Perhaps itâ€™s this element of superiority that makes cauliflower a bit more difficult to grow than some of itsÂ brassica relatives. Cauliflower requires rich soil in order to thriveâ€”light shade is beneficial in warm weather but can slow maturity in cooler temperatures; cool, damp conditions are also important criteria to consider because excessively hot or dry conditions can prevent cauliflower heads from
Cauliflower is semi-hardy and can withstand a minor frost, but a hard frost is likely too severe for it to withstand.
In addition to the common white varieties, explore the stunning purple-headed varieties of cauliflowerâ€”the heirloom Purple of Sicily variety is popular for its color as well as its resistance to bug infestation.
Start your cauliflower seeds indoors, 1/4- to 1/2-inch deep, 3 inches apart, and then transplant outdoors at approximately 6 weeks of age, planting 18 inches apart with 30 inches between rows.
To retain your cauliflower headsâ€™ snowy whiteness, blanch them when the heads are approximately 2 inches in diameter (slightly smaller than a doorknob) before sunlight reaches the heads. To blanch them, tie or pin the leaves closed over the cauliflower heads; harvest 7 to 14 days later. (Some varieties of cauliflower are self-blanching, and the leaves naturally grow to cover the head, rendering additional blanching unnecessary.)
Read more about growing brassicas.

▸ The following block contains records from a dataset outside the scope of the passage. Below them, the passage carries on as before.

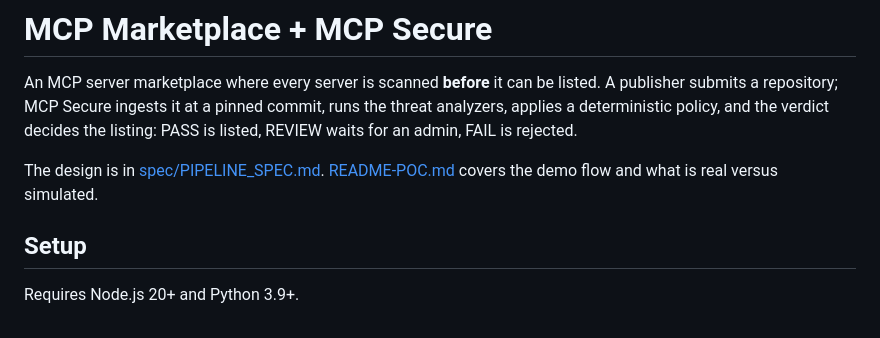
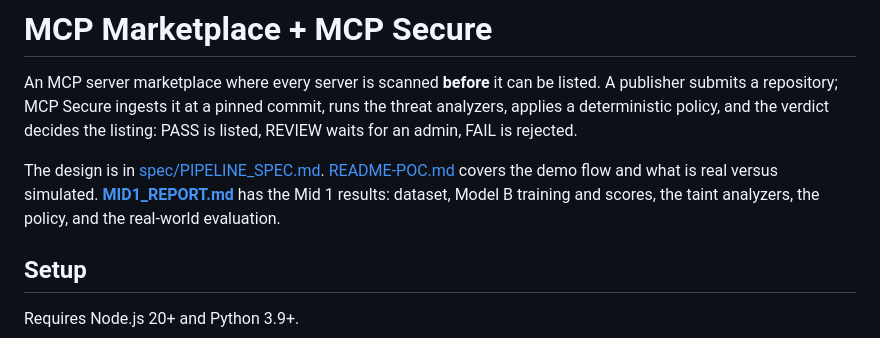
Before and after one commit to Talha-Qamar/mcp-marketplace, a Markdown page: README.md, the part around the change. Drawn GitHub-style.

```diff
--- a/README.md
+++ b/README.md
@@ -7,6 +7,8 @@ admin, FAIL is rejected.
 
 The design is in [spec/PIPELINE_SPEC.md](spec/PIPELINE_SPEC.md). [README-POC.md](README-POC.md)
 covers the demo flow and what is real versus simulated.
+**[MID1_REPORT.md](MID1_REPORT.md)** has the Mid 1 results: dataset, Model B training and
+scores, the taint analyzers, the policy, and the real-world evaluation.
 
 ## Setup
 
```
Also changed, not shown: MID1_REPORT.md (added, +401 -0 lines).
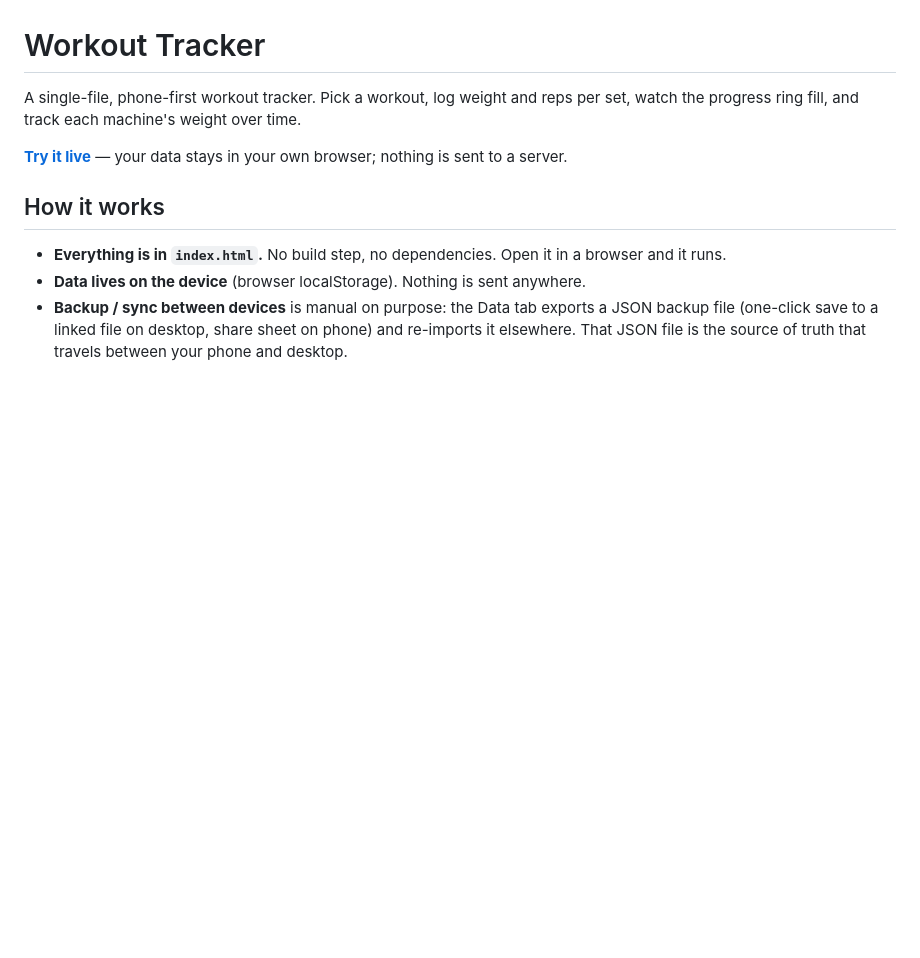
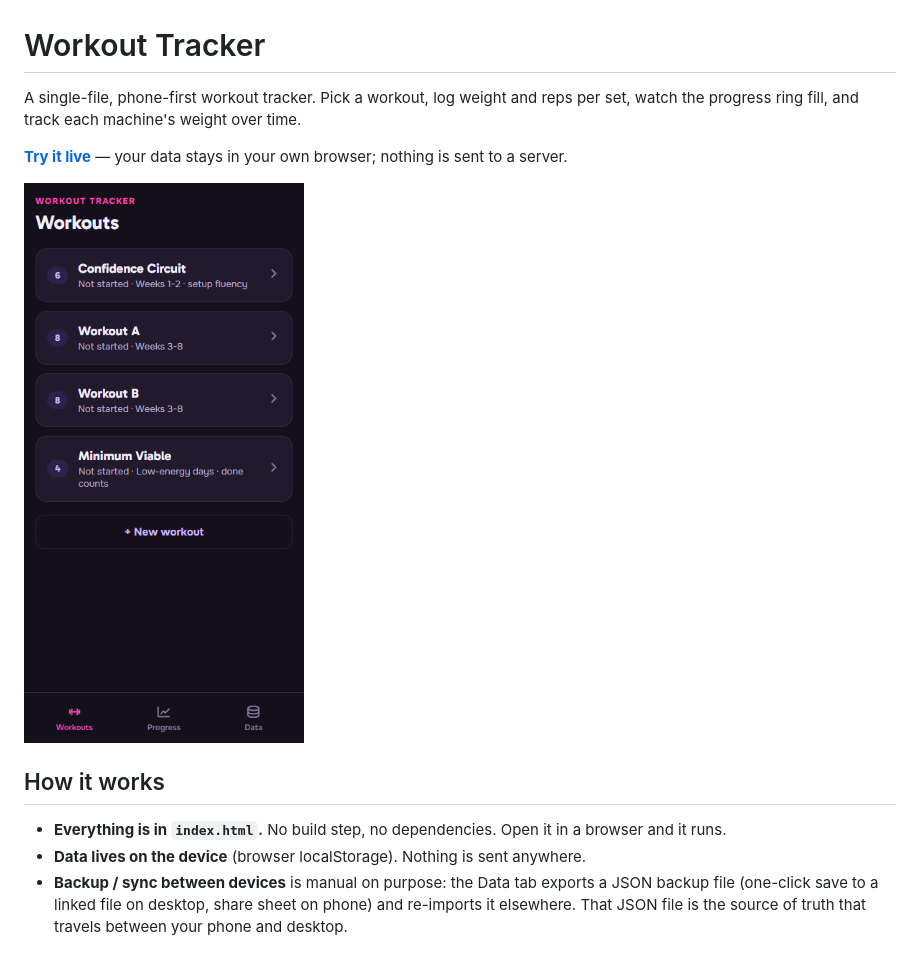
Before and after one commit to caldwellcourtneyc/workout-tracker, a Markdown page: README.md, the part around the change. Drawn GitHub-style; pictures changed too: screenshots/home.png (added); blank space fills up the shorter version.

Commit message:
Add home-screen screenshot to README

```diff
--- a/README.md
+++ b/README.md
@@ -5,6 +5,8 @@ per set, watch the progress ring fill, and track each machine's weight over time
 
 **[Try it live](https://workout-tracker-zeta-five-83.vercel.app)** — your data
 stays in your own browser; nothing is sent to a server.
+
+<img src="screenshots/home.png" alt="Workout Tracker home screen" width="320">
 
 ## How it works
 
```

About the Author: Samantha Johnson is the author of several books, including a forthcoming book on gardening for children. She raises purebred Welsh Mountain Ponies in northern Wisconsin.